A post shared by Paul Pod (@paulpod) on

Kit (mostly secondhand):

Behringer K2 (Korg MS20 clone), great for lead and bass noises

Behringer Neutron, really odd noises, drones, squeaks and buzzes + utility functions like LFO and Multiply to patch with the others

0-Coast, my favourite box, nice bleeps with arpeggiators as well as squeaks and squeals

Moog Subharmonicon, new studio member based on polyrythyms and harmonics - still learning it’s edges

Behringer RX1602, cheap and simple space-saving 8/16 channel mixer

Too many cables

Apogee/Avid Quartet audio interface

Macbook Pro

Canon 500D + 24mm Canon lens


Logic Pro X with assorted plugins but heavily leaning on Portal from Output

Sound Toys range

Spitfire BT Phobos

After Effects and the Tao 3D fractal generator from Trapcode

Here’s one track as a test render, what do you think?

Handy note from UAH, the headliner of the evening, that Zoom drops to mono for audio and frequency is probably restricted so I’m taking his advice and cutting anything under 80hz to keep it clean.

Live(ish) 23rd June

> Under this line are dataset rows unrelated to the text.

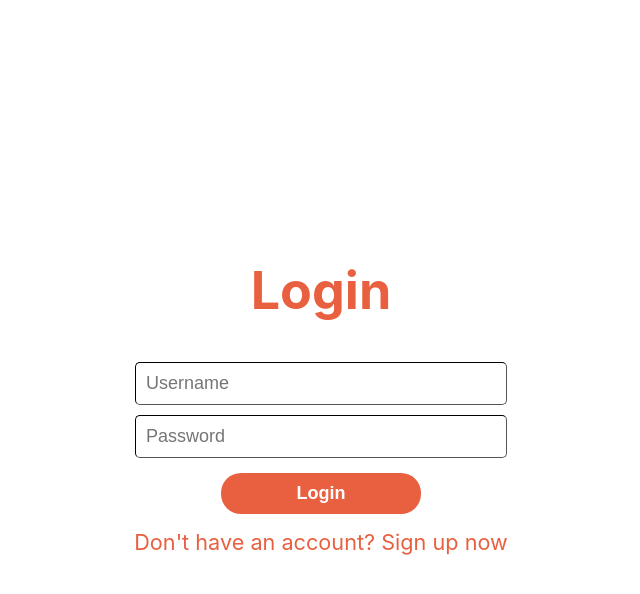
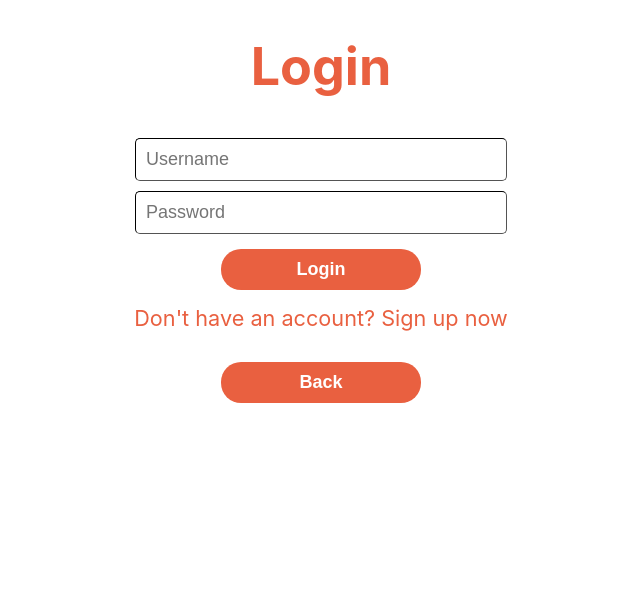
Before and after one commit to bjank2/cravosity, a React (Create React App) app: page / in a window 1280 px wide. Both pictures are taken after a click on the button "Existing User". Shown: the top 594 px of the page, without its empty margins (319-959 px from the left). Built offline with nearby package versions, Linux system fonts and the light colour scheme.

Commit message:
added back buttons

```diff
--- a/src/App.css
+++ b/src/App.css
@@ -3,7 +3,7 @@
 }
 
 .header {
-  min-height: 100vh;
+  /* min-height: 100vh; */
   display: flex;
   flex-direction: column;
   align-items: center;
@@ -18,7 +18,7 @@
 }
 
 .header3 {
-  min-height: 20vh;
+  /* min-height: 20vh; */
   display: flex;
   flex-direction: column;
   align-items: center;
@@ -27,7 +27,7 @@
 }
 
 .body {
-  min-height: 100vh;
+  /* min-height: 100vh; */
   display: flex;
   flex-direction: column;
   align-items: center;
--- a/src/Dietary.js
+++ b/src/Dietary.js
@@ -33,7 +33,10 @@ function Dietary({ onNavigate }) {
                     <div className="checkbox-item"><input type="checkbox" id="diabetes" name="diabetes" value="diabetes" />
                         <label for="diabetes">Diabetes</label> </div>
                     <button onClick={() => onNavigate('Habits')} className="orange-button">Next</button>
+                    <button onClick={() => onNavigate('NewUser')} className="orange-button">Back</button>
+
                     <div className="orangeText"> <text><i>1/2</i> </text> </div>
+
                 </div>
             </div>
         </div>
--- a/src/DiningHabits.js
+++ b/src/DiningHabits.js
@@ -66,6 +66,8 @@ function Habits({ onNavigate }) {
           </label>
         </div>
         <button type="submit" className="orange-button" onClick={() => onNavigate('GroupDining')}>Done</button>
+        <button onClick={() => onNavigate('Dietary')} className="orange-button">Back</button>
+
       </form>
     </div>
   );
--- a/src/GroupDining.js
+++ b/src/GroupDining.js
@@ -18,6 +18,7 @@ function GroupDining({ onNavigate }) {
 
   return (
     <div className="GroupDining">
+
       <div className="header">
         <h2>Group Name</h2>
         <button className="orange-button">Edit Group</button>
@@ -58,7 +59,9 @@ function GroupDining({ onNavigate }) {
         <p>Selected Restaurant Description</p>
       </div>
       <button className="orange-button" onClick={() => onNavigate('Reserve')}>Reserve a Table</button>
-    </div>
+
+      <button onClick={() => onNavigate('Habits')} className="orange-button">Back</button>
+</div>
   );
 }
 
--- a/src/Login.js
+++ b/src/Login.js
@@ -6,15 +6,18 @@ function LoginScreen({ onNavigate }) {
 
     return (
         <div className="LoginScreen">
+
             <header className="header">
                 <h1>Login</h1>
                 <input type="text" placeholder="Username" className="signup" />
                 <input type="text" placeholder="Password" className="signup" />
                 <button onClick={() => onNavigate('Login')} className="orange-button">Login</button>
                 <p className="clickable-text" onClick={() => onNavigate('NewUser')}>Don't have an account? Sign up now</p>
+                <button onClick={() => onNavigate('Screens')} className="orange-button">Back</button>
+
             </header>
         </div>
     );
-    }
+}
 
-    export default LoginScreen;
+export default LoginScreen;
--- a/src/NewUser.js
+++ b/src/NewUser.js
@@ -14,6 +14,7 @@ function NewUser({ onNavigate }) {
                 <input type="text" placeholder="Password" className="signup" />
                 <input type="text" placeholder="Confirm Password" className="signup" />
                 <button onClick={() => onNavigate('Dietary')} className="orange-button">Create</button>
+                <button onClick={() => onNavigate('Screens')} className="orange-button">Back</button>
 
             </header>
         </div>
--- a/src/Reserve.js
+++ b/src/Reserve.js
@@ -71,6 +71,8 @@ function Reserve({ onNavigate }) {
           </select>
         </div>
         <button type="submit" className="orange-button">
+        <button onClick={() => onNavigate('GroupDining')} className="orange-button">Back</button>
+
           Submit
         </button>
       </form>
--- a/src/Screens.js
+++ b/src/Screens.js
@@ -8,6 +8,7 @@ function Screens({ onNavigate }) {
 return (
     <div className="Screens">
         <header className="header">
+
             <h1>Cravosity</h1>
             <button onClick={() => onNavigate('LoginScreen')} className="orange-button">Existing User</button>
             <button onClick={() => onNavigate('NewUser')} className="orange-button">Create Account</button>
```
Also changed, not shown: src/me.png (renamed from src/images/me.png).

Wish us luck and if you fancy hearing the whole thing along with the actual musicians Polyop and UAH on the 23rd June register here … and thank you Alex for inviting me in the first place, I would probably never have got beyond making 1 minute instagrams without this!